Thursday, October 20, 2011

The Fulfillment Project Responds to You

The first week of The Fulfillment Project has been amazing.  There have been so many thoughts and ideas posted on my blog and emailed directly to me that I wanted to devote a day just to you.

First off, I got to meet Shelly. Shelly was diagnosed with chronic fatigue syndrome and decided she needed a way to focus on everything wonderful about life (I hope I've paraphrased that accurately Shelly).  This desire fueled her Big Life Project.  What inspired me most about Shelly was the way she has taken something difficult and turned it into a focus on joy.  I think that kind of focus will play an important role in The Fulfillment Project, and even though I haven't gotten to it will come.

cropped pic from Shelly's website
CP at Large on G+ recommended I read Flourish by Martin Seligman.  You can check out her blog here:  Even though I promised you this blog would be, the not very well researched account of one woman's search for fulfillment, I have trouble resisting a good book recommendation.  Flourish is now on my holds list at the library.  I have the feeling it'll be filled with some irresistible quotes. 

I also loved a comment by Hart at  She brought up the blessing of having enough, not so much that you don't appreciate the good things in life, but enough so you aren't miserable.  I love this idea, which is essentially about balance.  I'm quite certain balance is going to play an essential role in The Fulfillment Project.

Finally, the two comments made by almost every guy I know, including my husband are as follows:
1.  You seem pretty happy; and
2.  Why are you doing things you don't like (in response to my Internal Shudder post).

At first I was tempted to frame this as a Mars/Venus response, but the more I thought about it, the more I realized that was too simple.  The first comment is valid.  Why should I try to make my fairly happy self, even happier?  Is it a self-absorbed, waste of time?  There's a substantial body of research that shows it isn't, but maybe the best way to make that point is to follow the age old writer's advice and show instead of tell.  Going forward I will make a point of showing why it's important for me (and you) to push ourselves to the top end of the happiness spectrum.

As for the second point, either every guy I happened to talk to this week is way more self-actualized than every woman I know, or it really is a Mars/Venus kind of thing.

Next post will be published on Monday.  It asks the question, what brings joy?  My answer pushes me back towards an abandoned passion.  I can't wait to hear about all of your passions (abandoned and otherwise) that bring you joy. 


Sarah Tokeley said...

Surely the more pertinent question is why wouldn't you try to make yourself even happier if you can?

Matthew MacNish said...

What brings me joy? Family. Writing. Nature. My dog. Reading.

Alex J. Cavanaugh said...

I think it's the logical part of us that asks that question!

clpauwels said...

Thanks for the mention and link!

I'm following your project with great interest. Good luck to you -

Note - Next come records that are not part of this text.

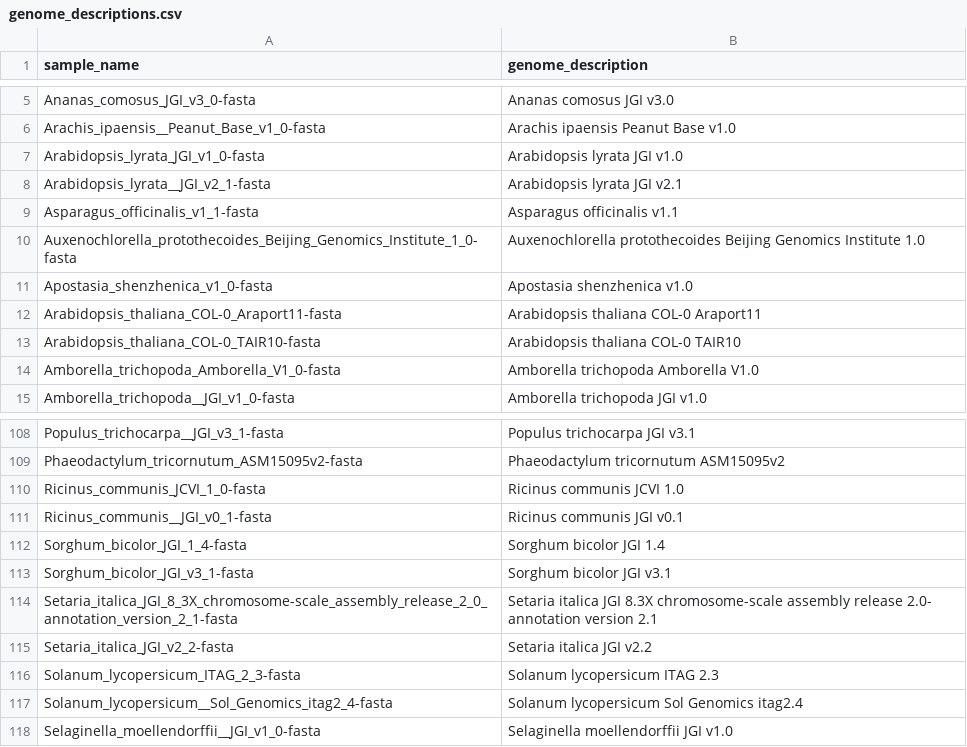
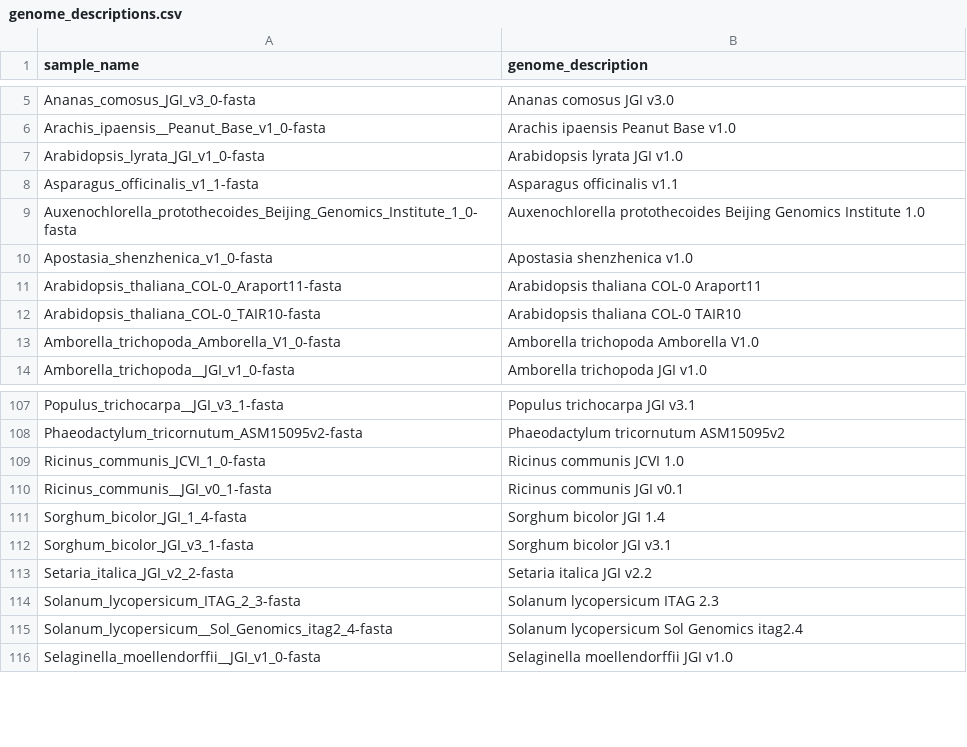
Before and after one commit to refgenie/plantref, a CSV file: asset_pep/genome_descriptions.csv, drawn as a sheet; only a part is shown, gaps mark what is left out.

```diff
--- a/asset_pep/genome_descriptions.csv
+++ b/asset_pep/genome_descriptions.csv
@@ -7,3 +7,2 @@ Arachis_ipaensis__Peanut_Base_v1_0-fasta,Arachis ipaensis  Peanut Base v1.0
 Arabidopsis_lyrata_JGI_v1_0-fasta,Arabidopsis lyrata JGI v1.0
-Arabidopsis_lyrata__JGI_v2_1-fasta,Arabidopsis lyrata  JGI v2.1
 Asparagus_officinalis_v1_1-fasta,Asparagus officinalis v1.1
@@ -113,3 +112,2 @@ Sorghum_bicolor_JGI_1_4-fasta,Sorghum bicolor JGI 1.4
 Sorghum_bicolor_JGI_v3_1-fasta,Sorghum bicolor JGI v3.1
-Setaria_italica_JGI_8_3X_chromosome-scale_assembly_release_2_0_annotation_version_2_1-fasta,Setaria italica JGI 8.3X chromosome-scale assembly release 2.0- annotation version 2.1
 Setaria_italica_JGI_v2_2-fasta,Setaria italica JGI v2.2
```
Also changed, not shown: asset_pep/assets.csv, asset_pep/recipe_inputs.csv.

Johanna Garth said...

Sarah, see! That's the perfect question.

Matthew, I may need to talk to you about the dog bit later in the project. We don't have one...yet.

Alex, I think you're right!

My pleasure Cyndi and thanks again for the recommendation.

Hart Johnson said...

Hey, thank you for the shout-out! As for the man/woman thing... you know what i think? Men think we over think it... that we'd be happier not thinking about why we aren't happier. (they probably... if you really got to the root of it, think we should just think about sex more). I think there IS something to overthinking it sometimes, but at the same time, i think training yourself to focus on the good and change small habits really CAN have amazing results.

WritingNut said...

This sounds like a great project... and I agree with Alex... it is the logical part of us that asks, isn't it?

So glad I stumbled across your blog :)

Sara said...

In my experience, men are no less influenced by what they think they should like/want than women are - they are just less aware of how those "shoulds" affect their life. Is a love of flowers or the color pink really determined by your chromasomes? Or is it just that men from a very young age learn to completely shut off thoughts that don't fit within the typical idea of what a man should be? Reading Raising Cain and it just make me sad that R has no problem discussing his love of swords, but only reveals how much he loves his baby doll to a selet few boys (child 2 being one of the few who get the love of violence and nurturing at the same time).

Shelly I said...

Johanna, I'm honored you stopped by my Project site! Thank you for the kind words and the link here on your lovely blog! I have been out of circulation for a few days, and this was such a joy to find as I am catching up on my social media and reading. You made my day. So if you get some of your fulfillment from helping others and making them smile, your project is yielding fruit. :-)